[r]When you’re finding the particular solution to a nonhomogeneous equation and you get an unknown constant (which is all/most of the time), you don’t use the solution equation of the whole differential equation as a basis for finding that unknown constant! You have to substitute the particular solution with the unknown constants into the original differential in order to find that constant. ARGH!!!
There goes 3 well deserved points.
me too… i mean geeze… everytime I’m going to find a solution to nonhomogeneous equations… it just gets me every time… so frustrating… so… frustrating

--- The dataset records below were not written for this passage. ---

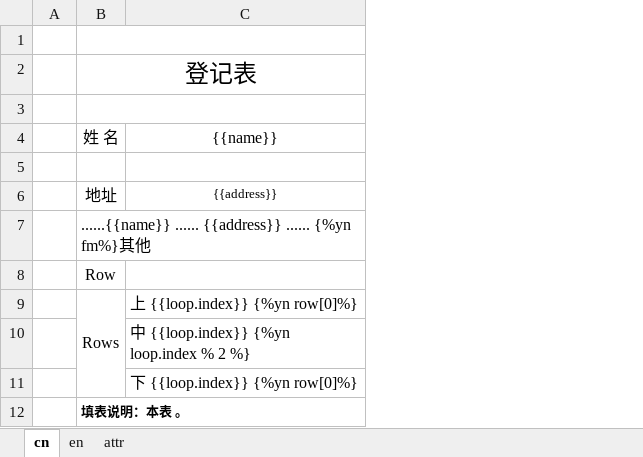
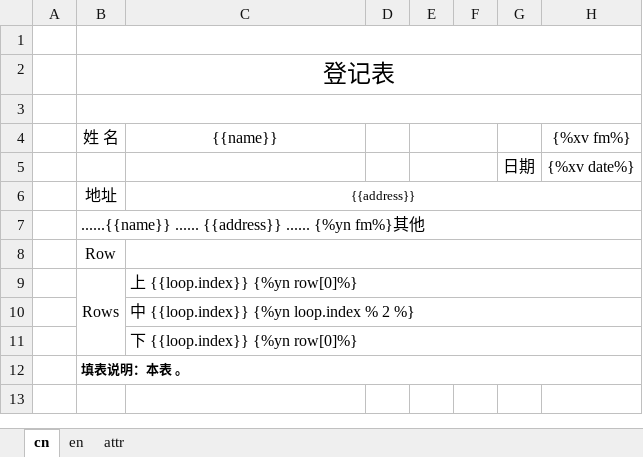
Before and after one commit to zhangyu836/xltpl, an Excel workbook: examples/example.xlsx, sheet cn, drawn as a sheet; values as stored, in another font and other column widths than the file's, no borders; the diff names each change by its address in the sheet, - before the commit and + after, or states it on an @@ line.

```diff
--- a/examples/example.xlsx (sheet cn)
+++ b/examples/example.xlsx (sheet cn)
+column D, empty
+column E, empty
+column F, empty
+column G, row 5: 日期
+column H, rows 4-5: {%xv fm%} | {%xv date%}
-row 5: (empty)
+row 5:  |  |  |  |  |  | 日期 | {%xv date%}
+C6:H6 merged
+C8:H8 merged
+C9:H9 merged
+C10:H10 merged
+C11:H11 merged
```
Also changed, not shown: sheet en, 17 other files.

Maybe it’s a problem the ummmm…nope that can’t be it. Or us could be the hmmmm…don’t think so. Wait, I know the fix…errr maybe not. Take the constant multiplied by the…that thing…you know…the one that controls the original differential and ummmm…nevermind that causes another unknown problem. Take the equation and pass it through that hmmmm…thingy that does stuff, it’s call the ummm yea, thingy. Yeah, just do that and you equation should have no problems with subsituting the ummm…you know, stuff.